Robin is more comfortable believing I’m doing this mostly as research for my own persona in relation to trying for Yeoman at SYGC next year. He also mentioned Pascal’s Gambit.
I told him I was concerned that moving more towards Judaism, would cause me to move further from him (something which I had tried to justify earlier to myself as a non-issue since there’s already aspects of our lives we don’t share – the SCA, his programming, my writing – we don’t really believe a couple should have absolutely everything in common, and to fulfill and support every aspect of the other.).
Robin told me he was not threatened by me pursuing Judaism more seriously, and understood that it is also something I was looking to do for our kids.
I reiterated a promise I had made to him a long time ago – that I will never ask him to convert, or participate more than he is comfortable with. I don’t like the image of my father being “dragged along” to shul, and being forced to wear the skullcap. Those should be his choices, and his alone.

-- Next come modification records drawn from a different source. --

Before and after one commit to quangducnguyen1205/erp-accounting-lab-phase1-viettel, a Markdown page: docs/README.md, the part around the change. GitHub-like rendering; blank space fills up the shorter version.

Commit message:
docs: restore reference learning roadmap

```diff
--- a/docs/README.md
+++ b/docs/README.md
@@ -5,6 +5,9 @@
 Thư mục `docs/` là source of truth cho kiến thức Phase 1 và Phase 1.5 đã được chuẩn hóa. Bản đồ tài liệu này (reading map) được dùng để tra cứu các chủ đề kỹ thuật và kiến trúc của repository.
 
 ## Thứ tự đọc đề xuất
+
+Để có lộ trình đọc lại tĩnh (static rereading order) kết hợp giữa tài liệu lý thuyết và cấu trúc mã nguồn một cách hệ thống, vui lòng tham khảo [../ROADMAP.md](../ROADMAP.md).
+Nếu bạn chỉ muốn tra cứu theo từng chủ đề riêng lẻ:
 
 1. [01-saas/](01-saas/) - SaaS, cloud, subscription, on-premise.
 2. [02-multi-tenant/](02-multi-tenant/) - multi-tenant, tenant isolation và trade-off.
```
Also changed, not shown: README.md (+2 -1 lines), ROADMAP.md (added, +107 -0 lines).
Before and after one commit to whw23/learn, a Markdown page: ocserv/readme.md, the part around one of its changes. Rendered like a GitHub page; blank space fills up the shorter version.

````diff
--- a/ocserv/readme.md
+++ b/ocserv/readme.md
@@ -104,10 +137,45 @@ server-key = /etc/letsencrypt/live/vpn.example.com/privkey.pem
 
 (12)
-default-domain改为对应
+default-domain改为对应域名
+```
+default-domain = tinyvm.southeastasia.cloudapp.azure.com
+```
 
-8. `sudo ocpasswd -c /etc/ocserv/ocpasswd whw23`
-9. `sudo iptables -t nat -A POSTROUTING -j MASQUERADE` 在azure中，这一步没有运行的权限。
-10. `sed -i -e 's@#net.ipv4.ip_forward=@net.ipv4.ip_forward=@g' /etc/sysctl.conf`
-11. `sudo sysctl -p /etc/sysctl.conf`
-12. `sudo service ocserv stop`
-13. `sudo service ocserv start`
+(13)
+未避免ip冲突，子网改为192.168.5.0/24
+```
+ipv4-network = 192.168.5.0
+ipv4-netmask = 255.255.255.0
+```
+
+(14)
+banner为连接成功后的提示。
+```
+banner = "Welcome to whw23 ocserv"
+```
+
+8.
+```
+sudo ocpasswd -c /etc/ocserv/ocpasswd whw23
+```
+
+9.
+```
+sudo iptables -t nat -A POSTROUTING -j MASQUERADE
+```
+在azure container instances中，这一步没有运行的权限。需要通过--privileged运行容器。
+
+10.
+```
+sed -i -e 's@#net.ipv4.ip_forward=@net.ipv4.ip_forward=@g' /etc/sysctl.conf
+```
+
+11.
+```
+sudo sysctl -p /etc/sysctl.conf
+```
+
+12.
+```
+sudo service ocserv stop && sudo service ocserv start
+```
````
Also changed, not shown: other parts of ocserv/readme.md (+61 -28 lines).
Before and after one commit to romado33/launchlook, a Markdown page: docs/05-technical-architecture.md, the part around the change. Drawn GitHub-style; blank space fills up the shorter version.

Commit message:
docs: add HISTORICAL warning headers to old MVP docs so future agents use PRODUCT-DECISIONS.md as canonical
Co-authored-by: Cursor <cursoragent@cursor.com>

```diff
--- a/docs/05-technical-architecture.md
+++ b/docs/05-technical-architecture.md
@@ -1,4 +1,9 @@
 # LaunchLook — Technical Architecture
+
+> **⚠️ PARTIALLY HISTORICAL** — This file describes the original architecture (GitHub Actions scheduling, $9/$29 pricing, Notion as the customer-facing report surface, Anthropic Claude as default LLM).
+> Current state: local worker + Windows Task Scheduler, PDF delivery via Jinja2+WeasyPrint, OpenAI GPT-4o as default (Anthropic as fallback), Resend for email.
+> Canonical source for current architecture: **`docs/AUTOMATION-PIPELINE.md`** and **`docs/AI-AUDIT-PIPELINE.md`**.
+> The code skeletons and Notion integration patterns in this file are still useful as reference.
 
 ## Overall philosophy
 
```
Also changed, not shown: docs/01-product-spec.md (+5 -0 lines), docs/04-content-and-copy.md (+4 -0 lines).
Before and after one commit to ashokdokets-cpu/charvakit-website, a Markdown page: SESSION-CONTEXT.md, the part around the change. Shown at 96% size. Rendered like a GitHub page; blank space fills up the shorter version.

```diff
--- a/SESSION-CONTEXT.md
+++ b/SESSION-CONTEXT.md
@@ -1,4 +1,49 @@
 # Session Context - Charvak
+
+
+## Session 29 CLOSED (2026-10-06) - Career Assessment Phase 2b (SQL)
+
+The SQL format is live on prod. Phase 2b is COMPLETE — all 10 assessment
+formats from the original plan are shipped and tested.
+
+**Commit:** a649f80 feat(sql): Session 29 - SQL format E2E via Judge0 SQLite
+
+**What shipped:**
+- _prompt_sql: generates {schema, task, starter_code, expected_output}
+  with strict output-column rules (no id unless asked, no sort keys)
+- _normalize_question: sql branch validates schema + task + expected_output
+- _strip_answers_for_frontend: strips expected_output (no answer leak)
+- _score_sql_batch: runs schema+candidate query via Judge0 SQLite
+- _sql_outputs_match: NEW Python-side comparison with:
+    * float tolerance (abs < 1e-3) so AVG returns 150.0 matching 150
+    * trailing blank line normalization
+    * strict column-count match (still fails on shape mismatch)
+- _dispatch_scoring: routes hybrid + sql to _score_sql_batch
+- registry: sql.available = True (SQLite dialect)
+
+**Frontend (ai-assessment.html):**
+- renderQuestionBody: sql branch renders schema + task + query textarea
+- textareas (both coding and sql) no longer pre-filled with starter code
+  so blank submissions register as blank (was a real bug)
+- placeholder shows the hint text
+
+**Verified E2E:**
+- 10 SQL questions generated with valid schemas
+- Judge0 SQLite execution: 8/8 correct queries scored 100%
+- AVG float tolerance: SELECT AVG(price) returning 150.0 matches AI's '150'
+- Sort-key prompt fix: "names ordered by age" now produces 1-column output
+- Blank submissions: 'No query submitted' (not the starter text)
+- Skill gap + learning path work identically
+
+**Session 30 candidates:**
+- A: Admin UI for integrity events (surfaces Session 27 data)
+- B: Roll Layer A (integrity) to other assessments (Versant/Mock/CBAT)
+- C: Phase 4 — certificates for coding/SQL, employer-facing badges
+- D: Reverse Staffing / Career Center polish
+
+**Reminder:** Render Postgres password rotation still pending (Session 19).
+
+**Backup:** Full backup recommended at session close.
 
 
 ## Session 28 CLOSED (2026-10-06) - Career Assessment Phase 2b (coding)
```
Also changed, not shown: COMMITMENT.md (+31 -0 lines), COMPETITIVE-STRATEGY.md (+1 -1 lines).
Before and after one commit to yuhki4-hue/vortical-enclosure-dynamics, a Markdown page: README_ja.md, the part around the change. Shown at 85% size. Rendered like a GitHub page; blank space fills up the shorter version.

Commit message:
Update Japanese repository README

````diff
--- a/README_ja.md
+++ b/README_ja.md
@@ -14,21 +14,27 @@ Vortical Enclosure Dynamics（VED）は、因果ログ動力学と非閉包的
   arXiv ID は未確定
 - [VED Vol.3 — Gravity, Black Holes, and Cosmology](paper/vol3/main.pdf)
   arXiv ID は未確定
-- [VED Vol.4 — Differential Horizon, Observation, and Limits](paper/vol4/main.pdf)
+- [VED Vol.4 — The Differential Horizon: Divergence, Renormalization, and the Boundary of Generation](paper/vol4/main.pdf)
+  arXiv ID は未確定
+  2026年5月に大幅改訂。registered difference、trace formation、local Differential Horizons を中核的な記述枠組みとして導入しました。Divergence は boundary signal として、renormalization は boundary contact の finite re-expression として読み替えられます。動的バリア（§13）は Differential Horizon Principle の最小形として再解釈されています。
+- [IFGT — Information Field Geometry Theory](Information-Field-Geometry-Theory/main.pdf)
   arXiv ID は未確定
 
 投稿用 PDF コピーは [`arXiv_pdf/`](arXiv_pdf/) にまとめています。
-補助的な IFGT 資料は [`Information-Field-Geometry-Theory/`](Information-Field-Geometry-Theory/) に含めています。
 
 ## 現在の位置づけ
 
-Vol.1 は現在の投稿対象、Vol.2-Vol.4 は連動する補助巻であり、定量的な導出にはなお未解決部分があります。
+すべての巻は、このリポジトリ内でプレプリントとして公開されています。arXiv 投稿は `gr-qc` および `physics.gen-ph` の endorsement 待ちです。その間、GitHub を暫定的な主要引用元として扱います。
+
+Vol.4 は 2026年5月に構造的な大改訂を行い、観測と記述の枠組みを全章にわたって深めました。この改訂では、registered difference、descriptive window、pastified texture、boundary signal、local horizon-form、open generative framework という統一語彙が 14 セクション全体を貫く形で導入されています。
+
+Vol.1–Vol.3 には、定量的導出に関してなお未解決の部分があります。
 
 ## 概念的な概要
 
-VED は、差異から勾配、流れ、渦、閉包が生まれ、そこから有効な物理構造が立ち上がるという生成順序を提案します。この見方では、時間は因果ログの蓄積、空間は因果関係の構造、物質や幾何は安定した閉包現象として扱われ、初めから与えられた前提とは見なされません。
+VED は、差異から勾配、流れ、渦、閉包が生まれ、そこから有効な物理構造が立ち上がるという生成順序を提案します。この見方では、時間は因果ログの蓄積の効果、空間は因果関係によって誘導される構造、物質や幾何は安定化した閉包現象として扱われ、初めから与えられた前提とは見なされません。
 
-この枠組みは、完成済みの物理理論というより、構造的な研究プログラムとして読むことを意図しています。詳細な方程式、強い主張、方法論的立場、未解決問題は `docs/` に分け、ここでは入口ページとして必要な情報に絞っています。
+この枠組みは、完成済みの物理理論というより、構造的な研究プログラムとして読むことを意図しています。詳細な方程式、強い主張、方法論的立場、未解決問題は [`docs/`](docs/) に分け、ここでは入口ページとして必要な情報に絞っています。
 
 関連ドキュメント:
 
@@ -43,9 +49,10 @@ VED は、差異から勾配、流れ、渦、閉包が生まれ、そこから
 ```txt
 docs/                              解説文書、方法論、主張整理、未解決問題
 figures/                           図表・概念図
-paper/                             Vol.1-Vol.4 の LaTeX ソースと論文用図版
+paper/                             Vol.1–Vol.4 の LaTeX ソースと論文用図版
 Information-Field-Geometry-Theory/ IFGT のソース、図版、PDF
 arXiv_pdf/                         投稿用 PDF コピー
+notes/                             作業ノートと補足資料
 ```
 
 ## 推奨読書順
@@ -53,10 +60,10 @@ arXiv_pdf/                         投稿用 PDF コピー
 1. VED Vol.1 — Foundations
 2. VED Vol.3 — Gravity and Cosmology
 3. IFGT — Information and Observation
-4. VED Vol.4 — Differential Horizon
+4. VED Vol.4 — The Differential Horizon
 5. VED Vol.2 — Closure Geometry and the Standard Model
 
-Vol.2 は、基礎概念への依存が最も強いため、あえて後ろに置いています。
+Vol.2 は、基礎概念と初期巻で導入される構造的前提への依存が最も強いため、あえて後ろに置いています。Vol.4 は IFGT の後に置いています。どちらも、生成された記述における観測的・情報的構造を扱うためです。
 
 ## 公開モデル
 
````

Tracey mostly thinks I’ve either gone completely meshuggah, or it’s a phase. But, that’s Tracey.
Robin and I went out for our date night, and I went straight to bed when we got home (I’d only had three hours of sleep originally), but got up around 23:00 which means that I’ve flipped back to nights now.
I had a dream while we slept that someone had desecrated the shul’s shofar by using it as a drinking horn. They had plugged the small open end, and filled it with wine. It was sitting on the podium in the alcove, the way the office used to be like up there, when we studied torah when I was young. I knew I had to unplug it, and somehow drain it, but I woke up while I was trying to figure out how.
The connotations I can see for this symbol are varied – there’s the many facets or purposes of an object or person (instrument, vessel, cornucopia), and that Judaism, as any Faith, is supposed to be multipurpose, and to fit many aspects of your life. That like the SCA, it represents another system of support, and a community. There’s also the feeling of fullness, of the soul as the vessel, and then there’s what it means to have a drowned horn. That sound is muffled, and its voice is silenced. That the music that is at the root of the Jewish spiritual <i>davenen</i> is suppressed.
I have always believed very strongly in omens – the trick is always in knowing what they mean. I think this one means my soul is trying to come back on-line. That I need to stop misusing my Jewish identity, and put my Faith back to its proper purpose. Time to drain the horn, to hear the music clearly and freely, and in so doing complete the guest-rite and welcoming (wrong culture – but there’s cross-over) and that as with Rosh Hashanah just past, and the world after the Flood, now is time for Renewal.
– Miriam Doba